CHAPTER THREE: SADHANA ADHYAYA
Section 3: Iyadadhikaranam: Topic 21 (Sutra 34)
Mundaka III.1.1 and Katha I.3.1 constitute one Vidya.
Iyadamananat III.3 34 (393)
Because (the same thing) is described as such and such.
Iyat: so much only, this much; Amananat: on account of being mentioned in the scripture.
We read in the Mundaka Upanishad "Two birds of beautiful plumage, inseparable friends, cling to the same tree. One of them eats the sweet and bitter fruits there of, the other looks on without eating" (Mun. Up. III.1.1). The same Mantra is found in the text of Svetasvatara Upanishad (IV.6).
Again we have, "There are the two enjoying the fruits of their good deeds, entered into the cave, dwelling on the highest summit. Those who know Brahman call them shade and light, likewise those householders who perform the Trinachiketa sacrifice" (Katha Up. I.3.1).

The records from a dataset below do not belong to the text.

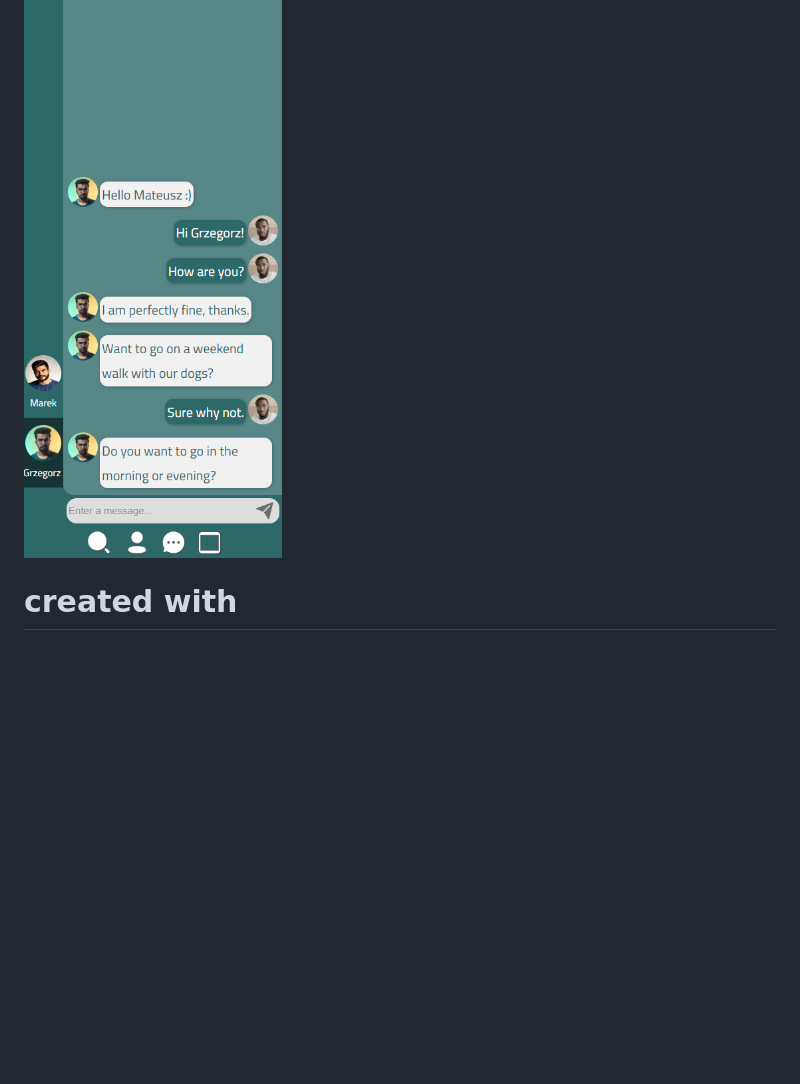
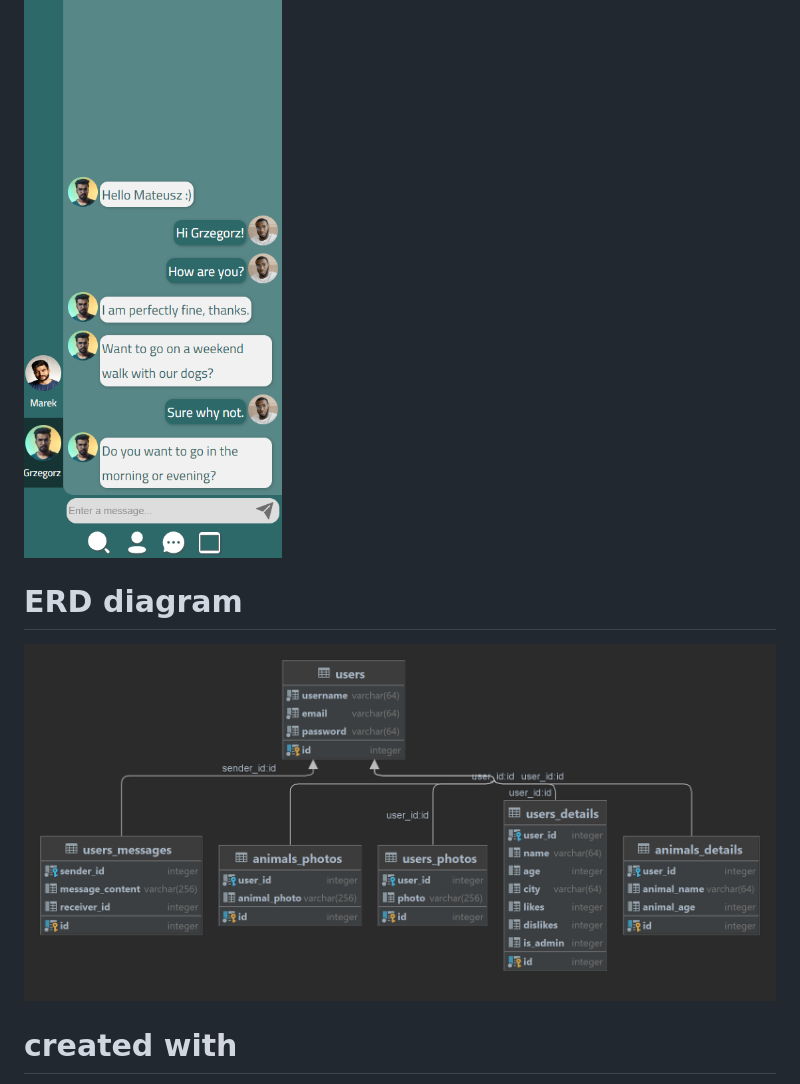
Before and after one commit to gzaprzala/petsh, a Markdown page: README.md, the part around the change. Drawn GitHub-style; pictures changed too: public/img/PetshERD.png (added); blank space fills up the shorter version.

Commit message:
added ERD diagram to README file

```diff
--- a/README.md
+++ b/README.md
@@ -109,6 +109,10 @@ Chat page
 
 ![](https://github.com/gzaprzala/petsh/blob/main/public/img/ChatMobile.png)
 
+# ERD diagram
+
+![](https://github.com/gzaprzala/petsh/blob/main/public/img/PetshERD.png)
+
 # created with
 
 <img align="left" width="30px" padding-right="5px" src="https://pics.freeicons.io/uploads/icons/png/8804286661557996995-512.png" />
```
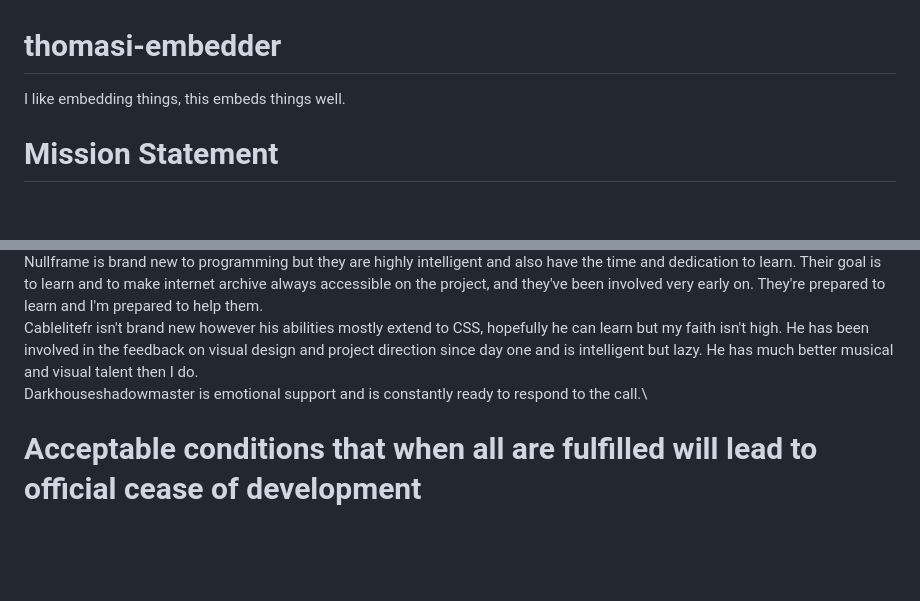
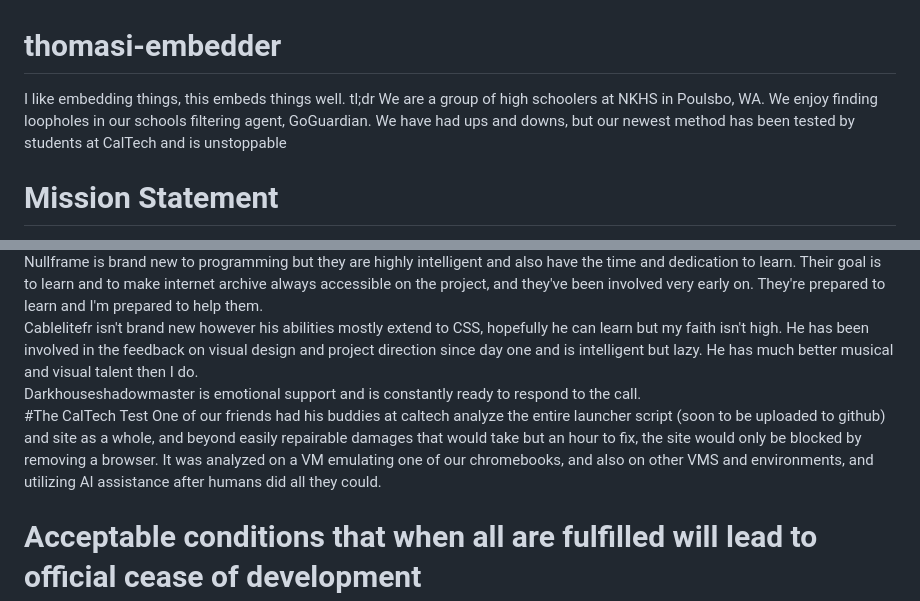
Before and after one commit to omtegu2-bot/thomasi-embedder, a Markdown page: README.md, 2 parts joined by grey strips. GitHub-like rendering; blank space fills up the shorter version.

Commit message:
Update README with CalTech test and project information
Added a section about the CalTech test and updated project details.

```diff
--- a/README.md
+++ b/README.md
@@ -1,5 +1,6 @@
 # thomasi-embedder
 I like embedding things, this embeds things well.
+tl;dr We are a group of high schoolers at NKHS in Poulsbo, WA. We enjoy finding loopholes in our schools filtering agent, GoGuardian. We have had ups and downs, but our newest method has been tested by students at CalTech and is unstoppable
 # Mission Statement
 The Thomasi-Embedder is made with the purpose of delievering a taste of the internet to those in a restricted environment like a school.
 Yeah this is a pretty fun project, we like people using it, our goal is to get it working under Securly after we get a tester, improve Goguardian evade tech, and research into ways to make this work on all systems. If you can help, please commit! None of the developers even use the site for anything beyond the rare blocked wikipedia article or manga excursion or really needing super metroid in school. We will soon be adding even more content, and we intend to fix any block, and you can lead your school district all around the chain. Start from codepen and see how long they take.
@@ -39,6 +40,8 @@ There is another user who doesn't currently have a credited email due to his onl
 Nullframe is brand new to programming but they are highly intelligent and also have the time and dedication to learn. Their goal is to learn and to make internet archive always accessible on the project, and they've been involved very early on. They're prepared to learn and I'm prepared to help them.\
 Cablelitefr isn't brand new however his abilities mostly extend to CSS, hopefully he can learn but my faith isn't high. He has been involved in the feedback on visual design and project direction since day one and is intelligent but lazy. He has much better musical and visual talent then I do.\
 Darkhouseshadowmaster is emotional support and is constantly ready to respond to the call.\
+#The CalTech Test
+One of our friends had his buddies at caltech analyze the entire launcher script (soon to be uploaded to github) and site as a whole, and beyond easily repairable damages that would take but an hour to fix, the site would only be blocked by removing a browser. It was analyzed on a VM emulating one of our chromebooks, and also on other VMS and environments, and utilizing AI assistance after humans did all they could.
 # Acceptable conditions that when all are fulfilled will lead to official cease of development
 1. - Phones and earbuds should be considered an actual offense and should be confinscated if used, ideally beginning of day
 2. - Unblocking of Github, Codepen, and Youtube
```
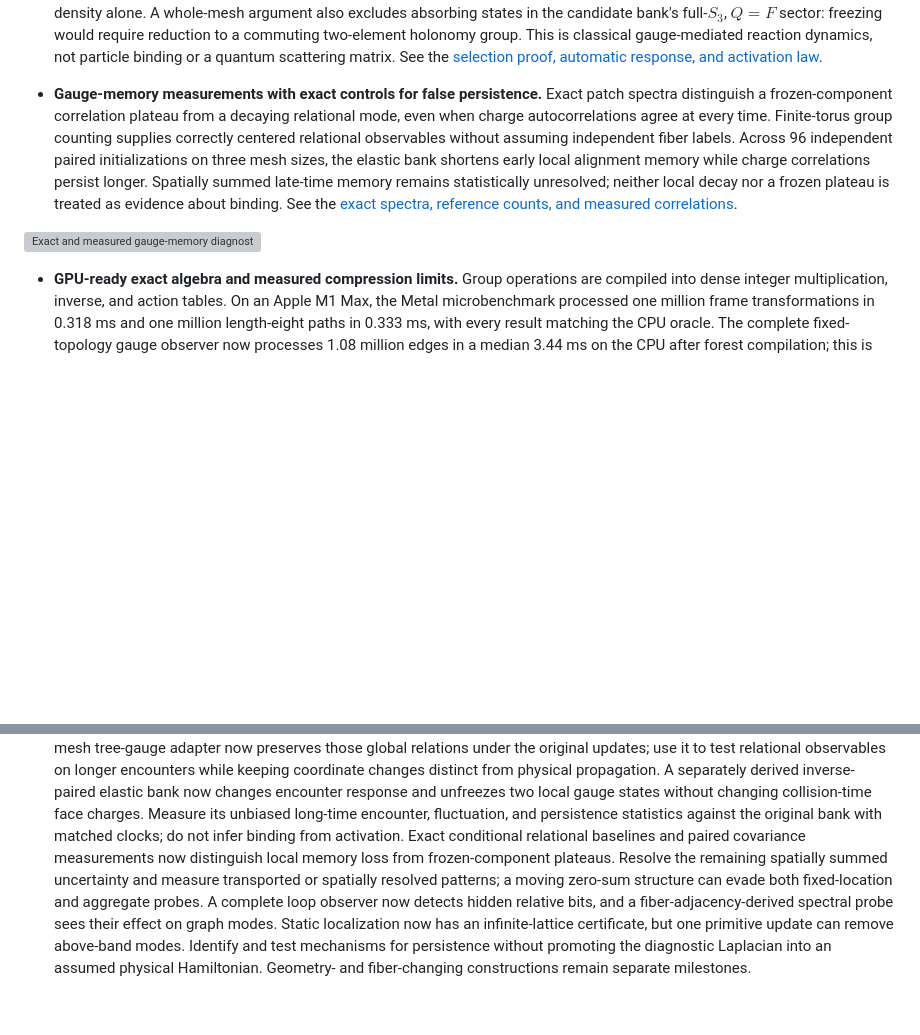
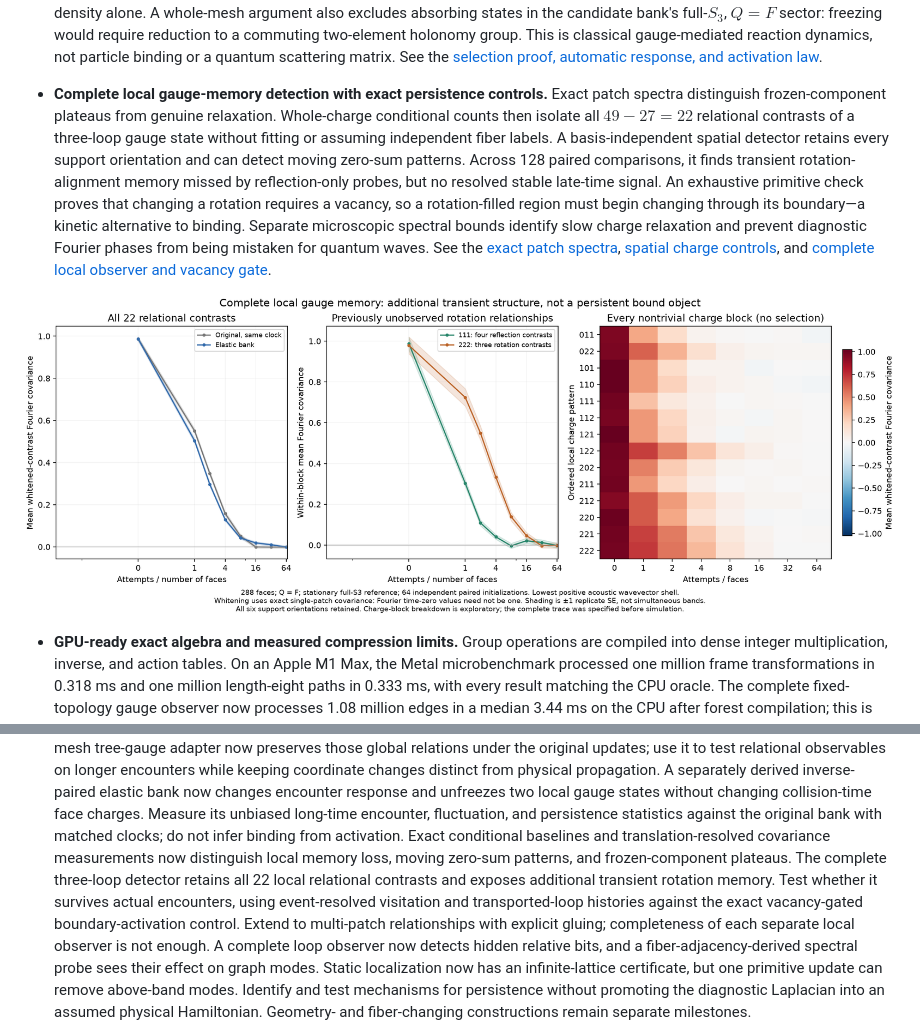
Before and after one commit to pirate/wolfram-gauge-physics, a Markdown page: README.md, 2 parts joined by grey strips. Rendered like a GitHub page; pictures changed too: docs/images/triangle-complete-memory.png (added); blank space fills up the shorter version; grey boxes are pictures that could not be loaded.

Commit message:
Derive complete conditional gauge-memory probes and vacancy-gated rotation kinetics

```diff
--- a/README.md
+++ b/README.md
@@ -400,17 +400,22 @@ raw labelings that the exact graph-isomorphism quotient recognizes as the same c
   dynamics, not particle binding or a quantum scattering matrix. See the
   [selection proof, automatic response, and activation law](docs/triangle-elastic-scattering.md).
 
-- **Gauge-memory measurements with exact controls for false persistence.** Exact
-  patch spectra distinguish a frozen-component correlation plateau from a decaying
-  relational mode, even when charge autocorrelations agree at every time. Finite-torus
-  group counting supplies correctly centered relational observables without assuming
-  independent fiber labels. Across 96 independent paired initializations on three
-  mesh sizes, the elastic bank shortens early local alignment memory while charge
-  correlations persist longer. Spatially summed late-time memory remains statistically
-  unresolved; neither local decay nor a frozen plateau is treated as evidence about
-  binding. See the [exact spectra, reference counts, and measured correlations](docs/triangle-relational-memory.md).
+- **Complete local gauge-memory detection with exact persistence controls.** Exact
+  patch spectra distinguish frozen-component plateaus from genuine relaxation.
+  Whole-charge conditional counts then isolate all $49-27=22$ relational contrasts
+  of a three-loop gauge state without fitting or assuming independent fiber labels.
+  A basis-independent spatial detector retains every support orientation and can
+  detect moving zero-sum patterns. Across 128 paired comparisons, it finds transient
+  rotation-alignment memory missed by reflection-only probes, but no resolved stable
+  late-time signal. An exhaustive primitive check proves that changing a rotation
+  requires a vacancy, so a rotation-filled region must begin changing through its
+  boundary—a kinetic alternative to binding. Separate microscopic spectral bounds
+  identify slow charge relaxation and prevent diagnostic Fourier phases from being
+  mistaken for quantum waves. See the [exact patch spectra](docs/triangle-relational-memory.md),
+  [spatial charge controls](docs/triangle-spatial-memory.md), and
+  [complete local observer and vacancy gate](docs/triangle-complete-memory.md).
 
-![Exact and measured gauge-memory diagnostics](docs/images/triangle-relational-memory.png)
+![Actual complete local gauge-memory measurements](docs/images/triangle-complete-memory.png)
 
 - **GPU-ready exact algebra and measured compression limits.** Group operations are compiled into
   dense integer multiplication, inverse, and action tables. On an Apple M1 Max, the Metal
@@ -478,10 +483,13 @@ raw labelings that the exact graph-isomorphism quotient recognizes as the same c
    and unfreezes two local gauge states without changing collision-time face charges.
    Measure its unbiased long-time encounter, fluctuation, and persistence statistics
    against the original bank with matched clocks; do not infer binding from activation.
-   Exact conditional relational baselines and paired covariance measurements now
-   distinguish local memory loss from frozen-component plateaus. Resolve the remaining
-   spatially summed uncertainty and measure transported or spatially resolved patterns;
-   a moving zero-sum structure can evade both fixed-location and aggregate probes.
+   Exact conditional baselines and translation-resolved covariance measurements now
+   distinguish local memory loss, moving zero-sum patterns, and frozen-component
+   plateaus. The complete three-loop detector retains all 22 local relational contrasts
+   and exposes additional transient rotation memory. Test whether it survives actual
+   encounters, using event-resolved visitation and transported-loop histories against
+   the exact vacancy-gated boundary-activation control. Extend to multi-patch relationships
+   with explicit gluing; completeness of each separate local observer is not enough.
    A complete
    loop observer now detects hidden relative bits, and a fiber-adjacency-derived spectral probe
    sees their effect on graph modes. Static localization now has an infinite-lattice certificate,
```
Also changed, not shown: docs/triangle-complete-memory.md (added, +177 -0 lines), docs/triangle-spatial-memory.md (added, +191 -0 lines), docs/images/triangle-spatial-memory.png (added), 9 other files.
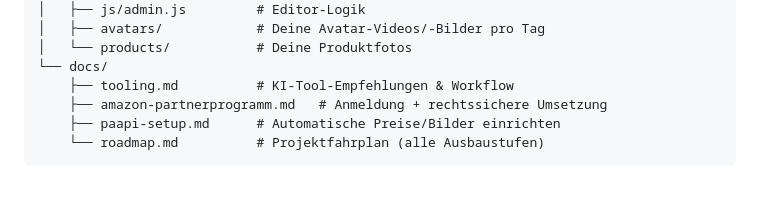
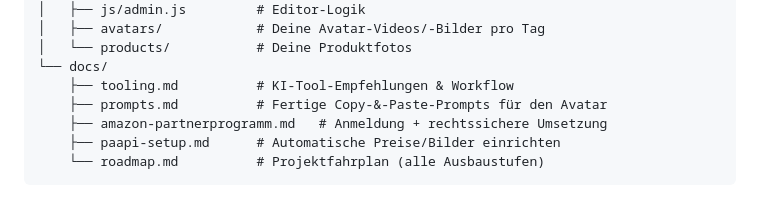
Before and after one commit to frobmann/Aufbau-eines-Affiliate-Marketing-Projekts, a Markdown page: README.md, the part around the change. GitHub-like rendering.

```diff
--- a/README.md
+++ b/README.md
@@ -102,6 +102,7 @@ Fertiges Video (`.mp4`) nach `assets/avatars/` legen, Produktfotos nach `assets/
 │   └── products/           # Deine Produktfotos
 └── docs/
     ├── tooling.md          # KI-Tool-Empfehlungen & Workflow
+    ├── prompts.md          # Fertige Copy-&-Paste-Prompts für den Avatar
     ├── amazon-partnerprogramm.md   # Anmeldung + rechtssichere Umsetzung
     ├── paapi-setup.md      # Automatische Preise/Bilder einrichten
     └── roadmap.md          # Projektfahrplan (alle Ausbaustufen)
```
Also changed, not shown: docs/prompts.md (added, +105 -0 lines).
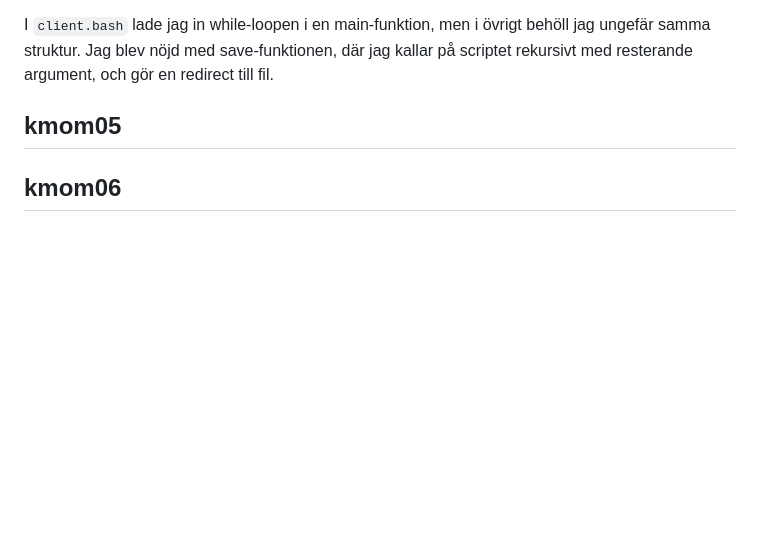
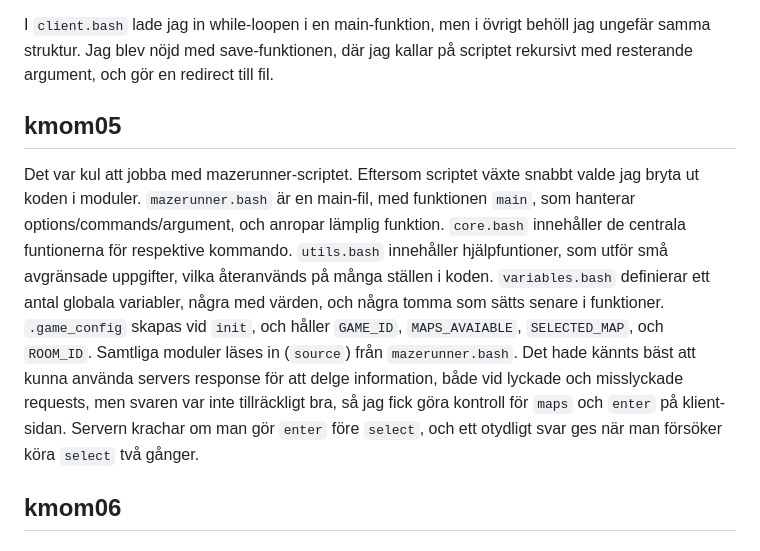
Before and after one commit to lohengrin1337/vlinux, a Markdown page: redovisa/content/report.md, the part around the change. Rendered like a GitHub page; blank space fills up the shorter version.

Commit message:
Work on report for kmom05

```diff
--- a/redovisa/content/report.md
+++ b/redovisa/content/report.md
@@ -55,6 +55,9 @@ Jag blev nöjd med save-funktionen, där jag kallar på scriptet rekursivt med r
 
 <h2 id="kmom05">kmom05</h2>
 
+Det var kul att jobba med mazerunner-scriptet. Eftersom scriptet växte snabbt valde jag bryta ut koden i moduler. `mazerunner.bash` är en main-fil, med funktionen `main`, som hanterar options/commands/argument, och anropar lämplig funktion. `core.bash` innehåller de centrala funtionerna för respektive kommando. `utils.bash` innehåller hjälpfuntioner, som utför små avgränsade uppgifter, vilka återanvänds på många ställen i koden. `variables.bash` definierar ett antal globala variabler, några med värden, och några tomma som sätts senare i funktioner. `.game_config` skapas vid `init`, och håller `GAME_ID`, `MAPS_AVAIABLE`, `SELECTED_MAP`, och `ROOM_ID`. Samtliga moduler läses in (`source`) från `mazerunner.bash`. Det hade kännts bäst att kunna använda servers response för att delge information, både vid lyckade och misslyckade requests, men svaren var inte tillräckligt bra, så jag fick göra kontroll för `maps` och `enter` på klient-sidan. Servern krachar om man gör `enter` före `select`, och ett otydligt svar ges när man försöker köra `select` två gånger.
+
+
 <h2 id="kmom06">kmom06</h2>
 
 <h2 id="kmom10">kmom10</h2>
```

The doubt here arises, do we have in these two texts two different Vidyas or one only?
The Purvapakshin or the opponent maintains that these are two Vidyas, because there are different objects of meditation. The Mundaka text declares that only one eats the fruit, while the other does not. Katha text says that both of them enjoy the fruits of their good actions. So the object of meditation is not the same. As the objects of knowledge differ in character, the Vidyas themselves must be looked upon as separate.
This Sutra refutes it and declares that they form one Vidya, because both describe the same Lord as existing thus and thus, i.e. in the form of the individual soul. The purpose or aim of the two Sruti passages is to teach about the Highest Self or Para Brahman and show the identity of the Jiva and Para Brahman.
As the word Dvau, i.e., two is used in the two Srutis we must realise that they refer to the same Vidya. Though the Mundaka text says that one bird (the individual soul) eats the fruits of actions and the other bird looks on without eating and though the latter passage refers to the two as eating fruits, the Vidyas are the same as they refer to the same entity. Just as when in a group one carries an umbrella we say umbrella-holders go, even so the Para Brahman also is described as eating fruits. The context refers clearly to the eternal and Supreme Brahman (Aksharam brahma yat param).
The Katha Upanishad text intimates the same highest Brahman which is above all desires. As it is mentioned together with the enjoying individual soul, it is itself metaphorically spoken of as enjoying, just as we speak of the 'men with the umbrella' although only one out of several carries an umbrella. All this has been explained at length under I.2.11.
Therefore, the Vidyas are one only, as the object of meditation or Knowledge is one.